But I will also say he said something – and you all know how Americans are. Americans want very much – for all the challenges, they want to be appreciated for what they do globally. And I think the president, President Lee Myung-bak, understood that – or understands that. And so one of the things he said was “We have had our difficulties, Mr. President, but the truth is the United States has a lot to be proud of on the Korean Peninsula, and a lot of that we’ve accomplished has been because of your support. Now, we’ve done it ourselves, but we are grateful to the United States for that.” And so I think there is something about the Korean character that has struck a very deep chord, at least – I think with every administration, but with this Administration.

If I could say – and I’ll just conclude with this – the one thing that’s going to be important for this period is that when I go to meetings to celebrate the U.S.-ROK relationship, I find that many of the people in those meetings are older. And I think there’s going to be – needs to be-- a very determined effort to make sure that this generation of Koreans who don’t remember the Korean War – that’s a distant memory to them – who have a very different experience of the United States, maybe a sense of a dominating country – right – that we build and sustain a strong dialogue and partnership into the future. And I think that’s going to be essential.

And that’s going to take hard work and that’s where I would end with, again, making clear that it’s important for the United States not to take this relationship for granted.

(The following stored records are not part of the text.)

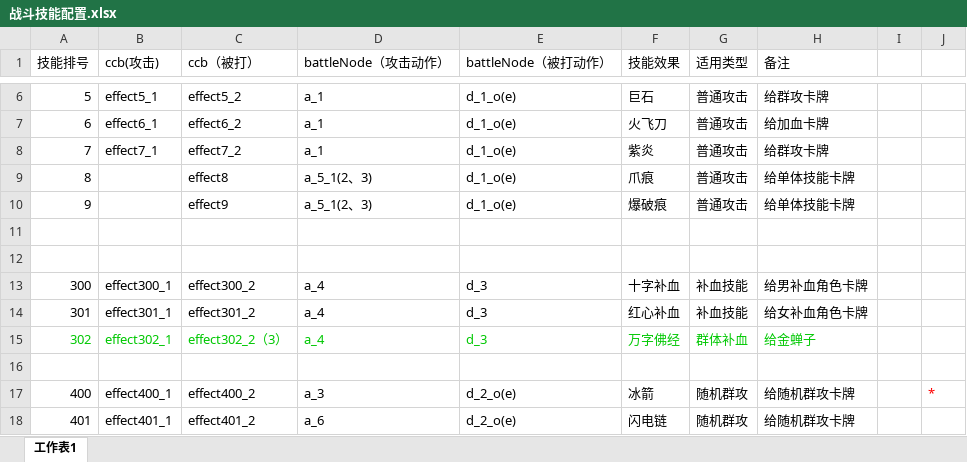
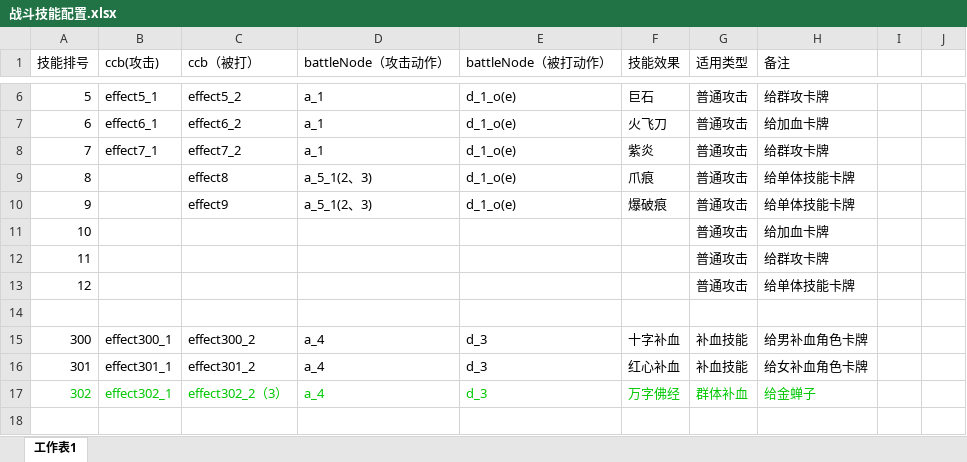
Before and after one commit to leasuregame/magpie, an Excel workbook: client/doc/战斗技能配置.xlsx, sheet 工作表1, drawn as a sheet; only a part is shown, gaps mark what is left out; the shorter side is filled out with more unchanged rows; values as stored, in another font and other column widths than the file's, no borders; the diff names each change by its address in the sheet, - before the commit and + after, or states it on an @@ line.

```diff
--- a/client/doc/战斗技能配置.xlsx (sheet 工作表1)
+++ b/client/doc/战斗技能配置.xlsx (sheet 工作表1)
-row 11: (empty)
+row 11: 10 |  |  |  |  |  | 普通攻击 | 给加血卡牌
+row 12: 11 |  |  |  |  |  | 普通攻击 | 给群攻卡牌
+row 13: 12 |  |  |  |  |  | 普通攻击 | 给单体技能卡牌
```
Also changed, not shown: 5 other files.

It’s something that needs to be continually watered and nurtured going forward. Now, all I can say for someone who – I mean, I truly love Korea and have enormous, positive feelings. I was so proud and happy for the President’s visit there and was just extraordinary impressed by Lee Myung-bak. Now, I understand we all have difficulties and challenges, but in this environment and in this context, I’ve rarely seen a leader more effectively deliver for his people and his nation.

Thank you all very much.